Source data
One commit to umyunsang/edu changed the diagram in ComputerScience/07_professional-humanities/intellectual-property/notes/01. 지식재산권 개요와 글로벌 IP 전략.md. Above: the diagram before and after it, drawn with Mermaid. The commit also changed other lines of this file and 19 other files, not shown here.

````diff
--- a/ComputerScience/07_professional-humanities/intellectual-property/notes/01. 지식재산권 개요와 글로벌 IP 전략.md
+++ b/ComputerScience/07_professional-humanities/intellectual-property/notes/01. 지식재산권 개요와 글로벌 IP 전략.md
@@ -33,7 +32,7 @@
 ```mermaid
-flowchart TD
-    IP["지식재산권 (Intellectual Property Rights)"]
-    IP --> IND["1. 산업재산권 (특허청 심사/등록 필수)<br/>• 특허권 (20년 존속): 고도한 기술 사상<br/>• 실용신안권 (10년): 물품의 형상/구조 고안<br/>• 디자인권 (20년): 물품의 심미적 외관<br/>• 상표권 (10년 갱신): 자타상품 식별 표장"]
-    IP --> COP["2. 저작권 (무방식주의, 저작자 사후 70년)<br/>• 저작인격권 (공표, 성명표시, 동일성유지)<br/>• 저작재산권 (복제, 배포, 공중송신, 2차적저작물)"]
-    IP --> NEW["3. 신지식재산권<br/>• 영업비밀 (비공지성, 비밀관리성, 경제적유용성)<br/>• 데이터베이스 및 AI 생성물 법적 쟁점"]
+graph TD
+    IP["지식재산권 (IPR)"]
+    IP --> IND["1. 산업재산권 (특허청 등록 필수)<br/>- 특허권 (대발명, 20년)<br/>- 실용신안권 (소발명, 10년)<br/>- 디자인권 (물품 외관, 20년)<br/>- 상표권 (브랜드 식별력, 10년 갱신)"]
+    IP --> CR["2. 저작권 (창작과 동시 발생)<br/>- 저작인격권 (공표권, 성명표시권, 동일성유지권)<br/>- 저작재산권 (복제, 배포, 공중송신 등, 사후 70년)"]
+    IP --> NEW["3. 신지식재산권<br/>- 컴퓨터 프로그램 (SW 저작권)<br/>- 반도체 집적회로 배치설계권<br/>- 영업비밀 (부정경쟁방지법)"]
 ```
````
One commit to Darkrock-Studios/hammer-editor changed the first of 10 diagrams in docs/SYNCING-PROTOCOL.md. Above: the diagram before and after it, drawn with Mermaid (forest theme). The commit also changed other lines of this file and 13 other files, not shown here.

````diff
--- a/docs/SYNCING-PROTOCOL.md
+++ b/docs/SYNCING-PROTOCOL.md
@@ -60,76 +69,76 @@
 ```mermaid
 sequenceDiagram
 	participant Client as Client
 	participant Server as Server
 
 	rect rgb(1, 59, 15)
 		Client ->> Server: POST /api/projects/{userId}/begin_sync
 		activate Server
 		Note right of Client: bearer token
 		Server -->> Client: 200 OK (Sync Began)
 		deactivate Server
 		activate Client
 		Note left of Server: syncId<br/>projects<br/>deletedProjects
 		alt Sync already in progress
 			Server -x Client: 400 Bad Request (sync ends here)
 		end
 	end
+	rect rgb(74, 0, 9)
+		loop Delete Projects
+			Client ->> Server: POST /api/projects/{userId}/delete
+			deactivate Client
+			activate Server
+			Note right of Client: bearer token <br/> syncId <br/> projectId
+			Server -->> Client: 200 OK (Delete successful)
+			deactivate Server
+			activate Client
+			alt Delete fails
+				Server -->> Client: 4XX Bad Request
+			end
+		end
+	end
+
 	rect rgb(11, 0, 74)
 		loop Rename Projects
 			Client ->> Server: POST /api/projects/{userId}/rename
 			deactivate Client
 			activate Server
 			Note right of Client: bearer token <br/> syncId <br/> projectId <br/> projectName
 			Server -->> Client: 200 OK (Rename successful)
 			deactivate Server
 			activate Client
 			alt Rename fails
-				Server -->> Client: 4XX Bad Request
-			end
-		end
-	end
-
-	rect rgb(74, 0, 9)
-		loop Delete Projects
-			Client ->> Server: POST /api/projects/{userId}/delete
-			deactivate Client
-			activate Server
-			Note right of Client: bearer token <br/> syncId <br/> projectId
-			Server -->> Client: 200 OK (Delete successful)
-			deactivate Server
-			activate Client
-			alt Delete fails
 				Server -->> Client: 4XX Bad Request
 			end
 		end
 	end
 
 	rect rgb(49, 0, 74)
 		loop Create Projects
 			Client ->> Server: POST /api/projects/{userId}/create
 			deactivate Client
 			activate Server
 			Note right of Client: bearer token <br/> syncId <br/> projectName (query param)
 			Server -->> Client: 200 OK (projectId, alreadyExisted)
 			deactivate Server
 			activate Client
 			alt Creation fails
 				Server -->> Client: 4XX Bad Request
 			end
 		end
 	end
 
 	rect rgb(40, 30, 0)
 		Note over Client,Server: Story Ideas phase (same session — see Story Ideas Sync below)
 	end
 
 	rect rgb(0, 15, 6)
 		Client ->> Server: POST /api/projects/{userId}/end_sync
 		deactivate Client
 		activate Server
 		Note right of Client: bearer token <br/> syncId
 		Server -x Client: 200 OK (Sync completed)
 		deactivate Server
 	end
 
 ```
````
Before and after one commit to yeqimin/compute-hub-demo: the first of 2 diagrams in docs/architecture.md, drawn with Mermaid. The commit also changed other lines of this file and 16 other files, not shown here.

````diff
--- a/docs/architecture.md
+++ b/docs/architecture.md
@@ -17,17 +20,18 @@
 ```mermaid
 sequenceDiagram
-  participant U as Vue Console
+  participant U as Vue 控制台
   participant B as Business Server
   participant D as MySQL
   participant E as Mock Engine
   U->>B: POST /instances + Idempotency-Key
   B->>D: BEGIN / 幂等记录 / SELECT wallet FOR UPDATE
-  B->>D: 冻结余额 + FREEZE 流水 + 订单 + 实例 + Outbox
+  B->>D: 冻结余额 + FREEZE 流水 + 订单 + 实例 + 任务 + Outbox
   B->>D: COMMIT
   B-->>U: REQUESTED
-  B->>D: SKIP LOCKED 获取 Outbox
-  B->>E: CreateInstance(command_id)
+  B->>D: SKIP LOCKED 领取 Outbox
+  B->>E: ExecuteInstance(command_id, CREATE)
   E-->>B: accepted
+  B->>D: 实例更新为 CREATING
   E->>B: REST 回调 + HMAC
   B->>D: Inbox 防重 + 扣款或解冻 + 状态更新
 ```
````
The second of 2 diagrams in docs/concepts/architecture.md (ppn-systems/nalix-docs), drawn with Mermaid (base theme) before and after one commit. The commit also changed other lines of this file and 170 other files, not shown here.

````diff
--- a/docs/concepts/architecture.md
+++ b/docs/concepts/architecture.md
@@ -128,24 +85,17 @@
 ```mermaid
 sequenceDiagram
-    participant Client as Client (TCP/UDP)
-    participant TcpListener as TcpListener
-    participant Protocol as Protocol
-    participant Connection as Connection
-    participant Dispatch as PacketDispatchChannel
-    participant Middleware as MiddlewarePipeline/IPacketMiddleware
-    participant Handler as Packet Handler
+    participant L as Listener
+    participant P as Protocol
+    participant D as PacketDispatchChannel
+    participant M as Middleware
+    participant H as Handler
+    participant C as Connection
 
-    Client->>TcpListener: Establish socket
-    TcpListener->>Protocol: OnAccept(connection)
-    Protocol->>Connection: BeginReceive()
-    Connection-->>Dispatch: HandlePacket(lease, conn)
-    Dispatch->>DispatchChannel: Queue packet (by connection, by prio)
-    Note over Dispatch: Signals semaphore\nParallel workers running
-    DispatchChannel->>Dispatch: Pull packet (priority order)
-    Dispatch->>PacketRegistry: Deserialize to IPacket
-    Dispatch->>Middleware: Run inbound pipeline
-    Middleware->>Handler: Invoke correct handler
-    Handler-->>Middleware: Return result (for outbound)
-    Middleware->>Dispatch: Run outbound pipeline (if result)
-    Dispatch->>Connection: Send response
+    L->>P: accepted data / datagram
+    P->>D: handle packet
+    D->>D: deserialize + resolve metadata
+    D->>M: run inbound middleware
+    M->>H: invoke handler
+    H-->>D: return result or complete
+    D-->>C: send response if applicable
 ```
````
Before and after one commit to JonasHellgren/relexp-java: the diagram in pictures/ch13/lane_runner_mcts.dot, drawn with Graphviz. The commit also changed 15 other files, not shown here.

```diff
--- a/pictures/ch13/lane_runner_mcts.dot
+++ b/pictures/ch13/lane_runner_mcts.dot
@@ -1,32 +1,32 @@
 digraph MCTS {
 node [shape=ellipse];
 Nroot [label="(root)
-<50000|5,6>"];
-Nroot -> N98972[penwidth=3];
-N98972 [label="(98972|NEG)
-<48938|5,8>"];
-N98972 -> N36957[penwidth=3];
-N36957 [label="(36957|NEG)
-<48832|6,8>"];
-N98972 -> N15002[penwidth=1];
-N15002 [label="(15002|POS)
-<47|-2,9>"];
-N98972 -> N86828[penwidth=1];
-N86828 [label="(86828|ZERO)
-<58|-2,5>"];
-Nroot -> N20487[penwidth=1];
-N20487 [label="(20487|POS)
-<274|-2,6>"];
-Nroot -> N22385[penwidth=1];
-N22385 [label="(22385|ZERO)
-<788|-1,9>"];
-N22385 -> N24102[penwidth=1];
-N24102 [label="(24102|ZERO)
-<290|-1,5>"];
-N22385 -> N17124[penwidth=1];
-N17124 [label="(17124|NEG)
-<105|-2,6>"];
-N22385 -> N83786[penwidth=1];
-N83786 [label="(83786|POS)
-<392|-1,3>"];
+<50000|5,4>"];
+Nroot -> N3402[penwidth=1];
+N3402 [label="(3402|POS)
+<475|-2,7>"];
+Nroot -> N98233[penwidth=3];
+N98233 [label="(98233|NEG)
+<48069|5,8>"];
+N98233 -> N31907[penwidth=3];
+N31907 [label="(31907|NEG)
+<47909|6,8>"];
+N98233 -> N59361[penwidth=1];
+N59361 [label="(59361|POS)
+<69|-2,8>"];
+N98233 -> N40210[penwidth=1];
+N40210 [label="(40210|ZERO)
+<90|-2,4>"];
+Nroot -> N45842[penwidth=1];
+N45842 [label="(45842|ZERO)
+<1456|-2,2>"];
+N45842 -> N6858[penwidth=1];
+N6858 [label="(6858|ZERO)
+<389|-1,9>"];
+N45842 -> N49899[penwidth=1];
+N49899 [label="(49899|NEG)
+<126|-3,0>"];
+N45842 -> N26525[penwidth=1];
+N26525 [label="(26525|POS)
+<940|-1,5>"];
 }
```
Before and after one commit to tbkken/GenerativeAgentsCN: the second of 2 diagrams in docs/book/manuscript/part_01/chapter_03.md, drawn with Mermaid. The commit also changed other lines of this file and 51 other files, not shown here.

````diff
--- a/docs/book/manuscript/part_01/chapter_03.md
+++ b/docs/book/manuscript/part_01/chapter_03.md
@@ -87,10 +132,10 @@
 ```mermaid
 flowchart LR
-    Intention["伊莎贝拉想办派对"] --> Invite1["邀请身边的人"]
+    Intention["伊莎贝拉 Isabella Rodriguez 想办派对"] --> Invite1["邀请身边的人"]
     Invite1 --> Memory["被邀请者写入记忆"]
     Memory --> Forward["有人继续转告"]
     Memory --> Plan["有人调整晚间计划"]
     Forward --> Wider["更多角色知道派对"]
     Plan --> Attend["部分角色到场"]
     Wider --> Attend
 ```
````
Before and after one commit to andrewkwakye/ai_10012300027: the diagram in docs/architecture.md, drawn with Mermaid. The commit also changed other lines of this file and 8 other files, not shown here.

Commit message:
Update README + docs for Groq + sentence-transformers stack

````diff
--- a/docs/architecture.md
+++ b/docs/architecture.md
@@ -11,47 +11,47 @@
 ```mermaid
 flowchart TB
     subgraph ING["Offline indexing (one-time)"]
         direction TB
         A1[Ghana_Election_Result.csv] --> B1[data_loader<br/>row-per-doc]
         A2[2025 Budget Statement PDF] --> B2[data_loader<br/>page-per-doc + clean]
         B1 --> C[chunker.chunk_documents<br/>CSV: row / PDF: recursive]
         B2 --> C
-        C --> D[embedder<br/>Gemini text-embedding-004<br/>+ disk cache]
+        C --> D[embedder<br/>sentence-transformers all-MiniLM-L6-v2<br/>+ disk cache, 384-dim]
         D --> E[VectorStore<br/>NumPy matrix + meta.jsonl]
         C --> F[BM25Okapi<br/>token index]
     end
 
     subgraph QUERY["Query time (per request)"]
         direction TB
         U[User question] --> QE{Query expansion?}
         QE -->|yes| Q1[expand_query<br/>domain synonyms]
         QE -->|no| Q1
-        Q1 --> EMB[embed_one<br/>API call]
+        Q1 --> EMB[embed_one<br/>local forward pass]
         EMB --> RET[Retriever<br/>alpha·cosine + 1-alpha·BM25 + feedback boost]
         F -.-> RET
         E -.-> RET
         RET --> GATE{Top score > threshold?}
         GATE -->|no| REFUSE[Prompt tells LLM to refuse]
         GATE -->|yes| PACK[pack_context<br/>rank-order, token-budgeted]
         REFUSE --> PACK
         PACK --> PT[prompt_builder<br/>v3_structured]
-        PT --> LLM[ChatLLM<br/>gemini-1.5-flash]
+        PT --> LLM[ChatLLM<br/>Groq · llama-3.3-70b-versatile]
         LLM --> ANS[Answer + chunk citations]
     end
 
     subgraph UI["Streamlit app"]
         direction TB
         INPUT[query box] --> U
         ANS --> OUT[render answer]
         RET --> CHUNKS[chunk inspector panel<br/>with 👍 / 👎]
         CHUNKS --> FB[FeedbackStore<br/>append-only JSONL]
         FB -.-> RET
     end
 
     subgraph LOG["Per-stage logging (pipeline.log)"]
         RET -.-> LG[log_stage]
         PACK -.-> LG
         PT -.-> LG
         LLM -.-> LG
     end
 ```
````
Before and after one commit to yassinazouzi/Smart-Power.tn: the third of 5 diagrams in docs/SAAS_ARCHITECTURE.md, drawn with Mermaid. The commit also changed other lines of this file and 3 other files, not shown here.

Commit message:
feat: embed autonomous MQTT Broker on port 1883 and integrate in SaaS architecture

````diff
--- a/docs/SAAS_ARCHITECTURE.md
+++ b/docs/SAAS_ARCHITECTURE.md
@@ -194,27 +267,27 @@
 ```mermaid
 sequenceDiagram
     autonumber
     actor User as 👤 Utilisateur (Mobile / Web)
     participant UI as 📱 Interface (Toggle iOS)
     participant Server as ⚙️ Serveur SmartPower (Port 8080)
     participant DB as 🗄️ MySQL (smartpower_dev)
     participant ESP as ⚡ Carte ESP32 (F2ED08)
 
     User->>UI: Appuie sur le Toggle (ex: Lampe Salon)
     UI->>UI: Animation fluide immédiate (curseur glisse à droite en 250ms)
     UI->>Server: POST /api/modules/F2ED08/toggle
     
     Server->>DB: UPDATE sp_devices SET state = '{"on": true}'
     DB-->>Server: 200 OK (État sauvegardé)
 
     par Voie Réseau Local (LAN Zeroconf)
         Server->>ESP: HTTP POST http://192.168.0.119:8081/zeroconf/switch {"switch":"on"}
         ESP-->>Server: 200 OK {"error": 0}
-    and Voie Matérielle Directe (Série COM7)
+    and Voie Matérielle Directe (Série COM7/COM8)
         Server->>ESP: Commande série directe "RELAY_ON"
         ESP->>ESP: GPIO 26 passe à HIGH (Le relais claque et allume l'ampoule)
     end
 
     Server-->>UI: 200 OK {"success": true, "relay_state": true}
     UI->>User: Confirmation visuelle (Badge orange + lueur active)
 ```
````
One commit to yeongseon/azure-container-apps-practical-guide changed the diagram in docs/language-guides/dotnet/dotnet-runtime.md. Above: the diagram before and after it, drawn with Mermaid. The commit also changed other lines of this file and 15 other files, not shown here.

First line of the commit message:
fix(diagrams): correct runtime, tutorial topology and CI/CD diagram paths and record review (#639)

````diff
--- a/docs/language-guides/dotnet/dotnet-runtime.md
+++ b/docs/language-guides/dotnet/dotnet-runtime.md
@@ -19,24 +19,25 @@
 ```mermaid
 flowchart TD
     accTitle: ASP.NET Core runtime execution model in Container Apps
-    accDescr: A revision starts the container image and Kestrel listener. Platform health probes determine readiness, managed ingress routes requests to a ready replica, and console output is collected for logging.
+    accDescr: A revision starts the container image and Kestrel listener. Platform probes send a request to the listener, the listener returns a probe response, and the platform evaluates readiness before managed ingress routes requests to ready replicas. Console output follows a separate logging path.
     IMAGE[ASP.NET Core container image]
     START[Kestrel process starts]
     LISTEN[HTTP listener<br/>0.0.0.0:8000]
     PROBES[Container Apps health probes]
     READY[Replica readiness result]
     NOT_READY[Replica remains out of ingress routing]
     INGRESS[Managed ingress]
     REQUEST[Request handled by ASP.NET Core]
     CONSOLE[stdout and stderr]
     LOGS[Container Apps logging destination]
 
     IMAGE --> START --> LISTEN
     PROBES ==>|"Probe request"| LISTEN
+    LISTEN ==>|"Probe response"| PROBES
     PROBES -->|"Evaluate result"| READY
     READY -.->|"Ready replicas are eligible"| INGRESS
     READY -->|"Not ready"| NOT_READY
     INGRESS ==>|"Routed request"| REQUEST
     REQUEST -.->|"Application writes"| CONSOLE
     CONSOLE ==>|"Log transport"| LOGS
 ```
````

— WHAT YOU NEED TO DO —
Lines with the word "Memory": copy each one from the data above.

— EXERCISE ANSWER —
     Invite1 --> Memory["被邀请者写入记忆"]
     Memory --> Forward["有人继续转告"]
     Memory --> Plan["有人调整晚间计划"]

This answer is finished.